As Soham tries to come to terms with the double murder, Joe Clancy reports on preparations for a new term in the town
TEACHERS who are victims of malicious allegations of abuse will find it more difficult to get jobs following the Soham murder inquiry, a union leader has warned.
David Hart, general secretary of the National Association of Head Teachers, said the killings will increase the pressure on heads to fully probe the background of all staff they hire.
This will mean collecting "soft information" which may include details of allegations that have been rejected, in addition to "hard information" about convictions and those placed on registers.
Last year the National Association of Schoolmasters Union of Women Teachers instructed solicitors on behalf of 94 members who were victims of malicious or exaggerated allegations of child abuse.
Union records reveal that during the previous 10 years, nearly 1,000 members faced a police investigation into physical or sexual abuse. There were just 52 convictions.

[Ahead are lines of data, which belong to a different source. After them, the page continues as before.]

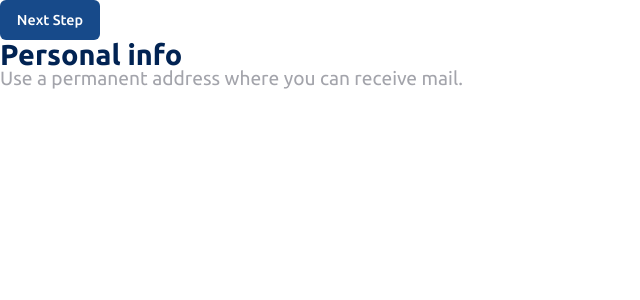
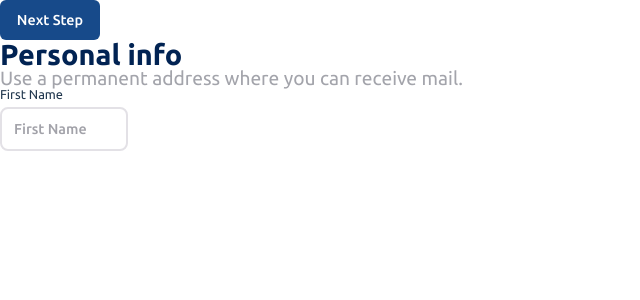
Before and after one commit to TienThinh-fe/multi-step-form, a React (Vite) app: page / in a window 1280 px wide. Shown: the top 300 px of the page, without its empty margins (0-640 px from the left). Built offline with nearby package versions, Linux system fonts and the light colour scheme.

Commit message:
feat: input atom

```diff
--- a/src/App.tsx
+++ b/src/App.tsx
@@ -1,11 +1,15 @@
-import { Button, Title, Subtitle } from './components/atoms'
+import { Button, Title, Subtitle, Input } from './components/atoms'
+import { useState } from 'react'
 
 function App() {
+  const [firstName, setFirstName] = useState<string>('')
+
   return (
     <div className="App">
       <Button>Next Step</Button>
       <Title>Personal info</Title>
       <Subtitle>Use a permanent address where you can receive mail.</Subtitle>
+      <Input placeholder="First Name" text={firstName} setText={setFirstName} label="first name" />
     </div>
   )
 }
--- a/src/components/_settings/_variables.ts
+++ b/src/components/_settings/_variables.ts
@@ -8,3 +8,11 @@ export const PRIMARY_COLOR = {
   nextButton: '#174a8a',
   nextButtonHover: '#256DB9'
 }
+
+export const INPUT_COLOR = {
+  defaultBorder: '#e3e1e6',
+  activeBorder: '#b1aed4',
+  errorBorder: '#bf828b',
+  placeholder: '#a2a2a9',
+  text: '#21374e'
+}
--- /dev/null
+++ b/src/components/atoms/Input/Input.tsx
@@ -0,0 +1,59 @@
+import styled from 'styled-components'
+import { INPUT_COLOR } from '@/components/_settings'
+import { useId } from 'react'
+
+const Label = styled.label`
+  display: flex;
+  flex-direction: column;
+  font-family: 'regular';
+  gap: 6px;
+  color: ${INPUT_COLOR.text};
+  text-transform: capitalize;
+  font-size: 0.8rem;
+`
+
+const Container = styled.input`
+  font-family: 'bold';
+  font-size: 0.9rem;
+  width: 100px; // TODO: remove this when layout is complete
+  height: 40px;
+  border: 2px solid ${INPUT_COLOR.defaultBorder};
+  border-radius: 8px;
+  outline: none;
+  padding: 0 12px;
+  transition: border 0.3s ease;
+  color: ${INPUT_COLOR.text};
+
+  &:focus {
+    border: 2px solid ${INPUT_COLOR.activeBorder};
+  }
+
+  &::placeholder {
+    font-family: 'medium';
+    color: ${INPUT_COLOR.placeholder};
+  }
+`
+
+type InputProps = {
+  label: string
+  placeholder: string
+  text: string
+  setText: (text: string) => void
+}
+
+export const Input = (props: InputProps) => {
+  const inputId = useId()
+
+  return (
+    <Label htmlFor={inputId}>
+      {props.label}
+
+      <Container
+        id={inputId}
+        placeholder={props.placeholder}
+        value={props.text}
+        onChange={(e) => props.setText(e.target.value)}
+      />
+    </Label>
+  )
+}
--- a/src/components/atoms/index.ts
+++ b/src/components/atoms/index.ts
@@ -1,3 +1,4 @@
 export * from './Button/Button'
 export * from './Title/Title'
 export * from './Subtitle/Subtitle'
+export * from './Input/Input'
```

Mr Hart said: "There will be an enormous demand from parents, governors and everybody else to ensure that no stone is left unturned and that people who have any suspicion hanging over them are not employed.
"There has to be a balance between the current system and the right of the individuals who have been cleared of allegations to have a fair crack of the whip when it comes to job opportunities."
The NAHT took one case to court of a member on the receiving end of soft information that made it difficult for him to get a job, which it lost.
The Government attempted to tighten up checks on people working with children by setting up a new Criminal Records Bureau, but it has been in chaos since it began in March. A huge backlog built up almost immediately and work is still being sent to a data-inputting company in Madras, India.
Teachers seeking clearance have to provide birth and marriage certificates, passports, details of addresses held over five years and, in some cases, bank statements.
But in May, the Government was forced to put the system of checks for temporary teachers on hold, following repeated complaints from recruitment agencies about delays.
A fast-track system has now been introduced allowing teachers to be employed once a check on the Department for Education and Skills List 99 has been done. The full check is carried out later.
Teaching assistants and caretakers fear they will face suspicion and hostility when they return to their schools next term.
One assistant posted this message on the TES website: "I am a little concerned about how parents may view me and my job when I go back to school. The Holly and Jessica case is horrific."